Prompt — Copy the result of filtering the entries below for lines that include the string "part".

-- Opening Marker --

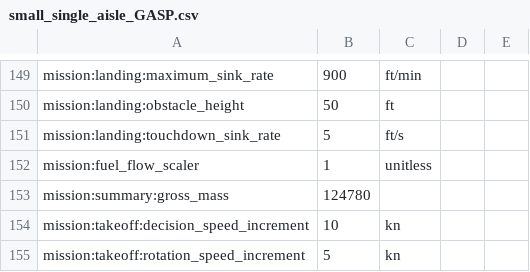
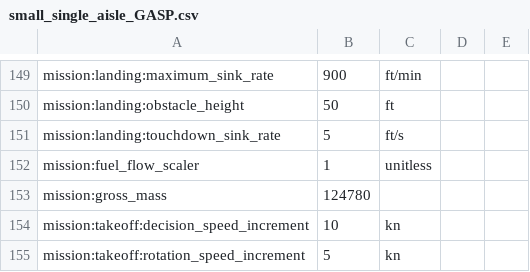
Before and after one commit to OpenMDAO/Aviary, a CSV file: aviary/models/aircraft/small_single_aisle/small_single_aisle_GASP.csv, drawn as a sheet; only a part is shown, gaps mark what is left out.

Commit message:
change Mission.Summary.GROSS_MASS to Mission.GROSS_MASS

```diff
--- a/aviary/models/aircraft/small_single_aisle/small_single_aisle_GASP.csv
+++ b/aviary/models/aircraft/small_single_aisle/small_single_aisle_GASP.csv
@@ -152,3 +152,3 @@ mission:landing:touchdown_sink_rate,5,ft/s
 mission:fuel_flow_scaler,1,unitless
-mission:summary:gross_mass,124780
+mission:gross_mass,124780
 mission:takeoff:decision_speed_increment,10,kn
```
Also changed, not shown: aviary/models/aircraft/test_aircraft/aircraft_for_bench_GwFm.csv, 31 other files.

-- Closing Marker --
-- Opening Marker --

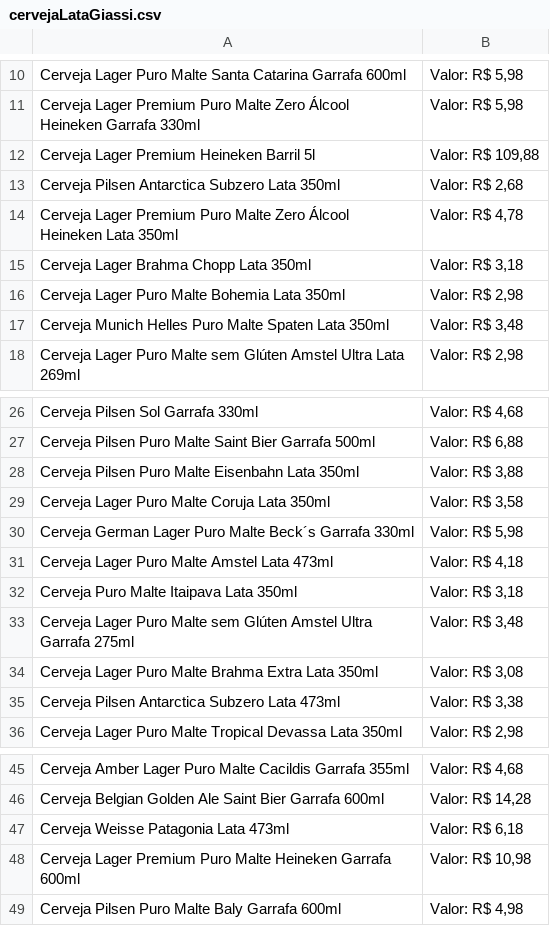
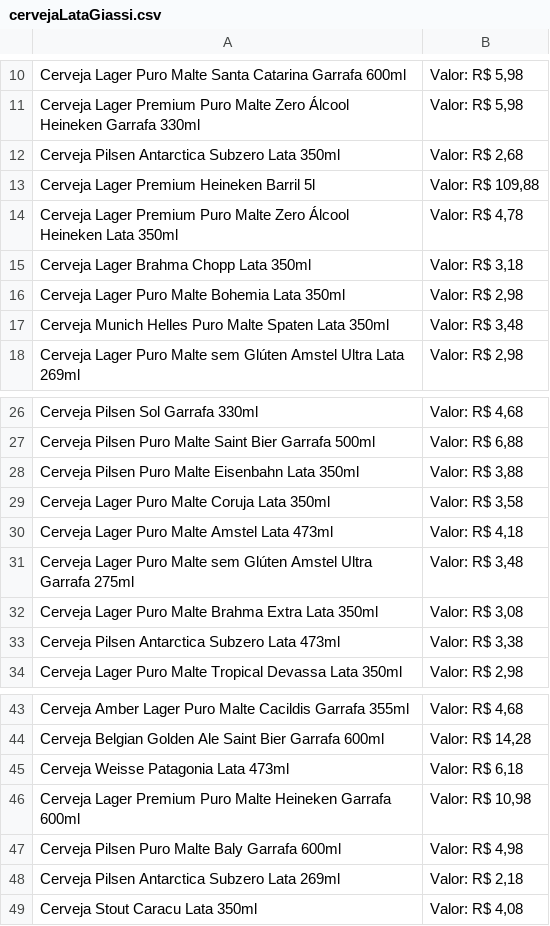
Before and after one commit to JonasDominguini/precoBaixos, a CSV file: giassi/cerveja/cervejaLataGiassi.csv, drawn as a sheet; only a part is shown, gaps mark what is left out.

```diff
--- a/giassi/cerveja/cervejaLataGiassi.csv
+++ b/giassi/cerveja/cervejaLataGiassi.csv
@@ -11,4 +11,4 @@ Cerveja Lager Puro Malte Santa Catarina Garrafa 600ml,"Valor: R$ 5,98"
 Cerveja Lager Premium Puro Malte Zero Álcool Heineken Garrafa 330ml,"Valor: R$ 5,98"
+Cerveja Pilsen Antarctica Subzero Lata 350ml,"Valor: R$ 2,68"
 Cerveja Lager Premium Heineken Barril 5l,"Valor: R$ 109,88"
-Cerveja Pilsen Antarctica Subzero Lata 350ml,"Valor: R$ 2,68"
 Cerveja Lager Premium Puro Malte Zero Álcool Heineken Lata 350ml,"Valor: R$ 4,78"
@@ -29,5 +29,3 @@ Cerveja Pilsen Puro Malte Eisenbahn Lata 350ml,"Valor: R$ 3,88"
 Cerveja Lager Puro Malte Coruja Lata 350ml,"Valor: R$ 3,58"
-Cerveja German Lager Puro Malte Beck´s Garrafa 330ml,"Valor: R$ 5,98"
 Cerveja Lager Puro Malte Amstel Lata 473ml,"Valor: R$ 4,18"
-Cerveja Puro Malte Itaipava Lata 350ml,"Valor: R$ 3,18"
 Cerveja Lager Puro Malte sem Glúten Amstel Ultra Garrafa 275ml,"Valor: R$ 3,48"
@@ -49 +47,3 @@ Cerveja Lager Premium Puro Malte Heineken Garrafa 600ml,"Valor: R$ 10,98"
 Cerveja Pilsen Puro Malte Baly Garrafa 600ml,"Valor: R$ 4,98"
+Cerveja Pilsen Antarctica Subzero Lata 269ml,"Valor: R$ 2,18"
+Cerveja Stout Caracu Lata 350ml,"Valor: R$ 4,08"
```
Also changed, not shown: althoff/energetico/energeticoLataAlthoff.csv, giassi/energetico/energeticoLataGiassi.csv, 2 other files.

-- Closing Marker --

Exercise answer —
Before and after one commit to OpenMDAO/Aviary, a CSV file: aviary/models/aircraft/small_single_aisle/small_single_aisle_GASP.csv, drawn as a sheet; only a part is shown, gaps mark what is left out.
Before and after one commit to JonasDominguini/precoBaixos, a CSV file: giassi/cerveja/cervejaLataGiassi.csv, drawn as a sheet; only a part is shown, gaps mark what is left out.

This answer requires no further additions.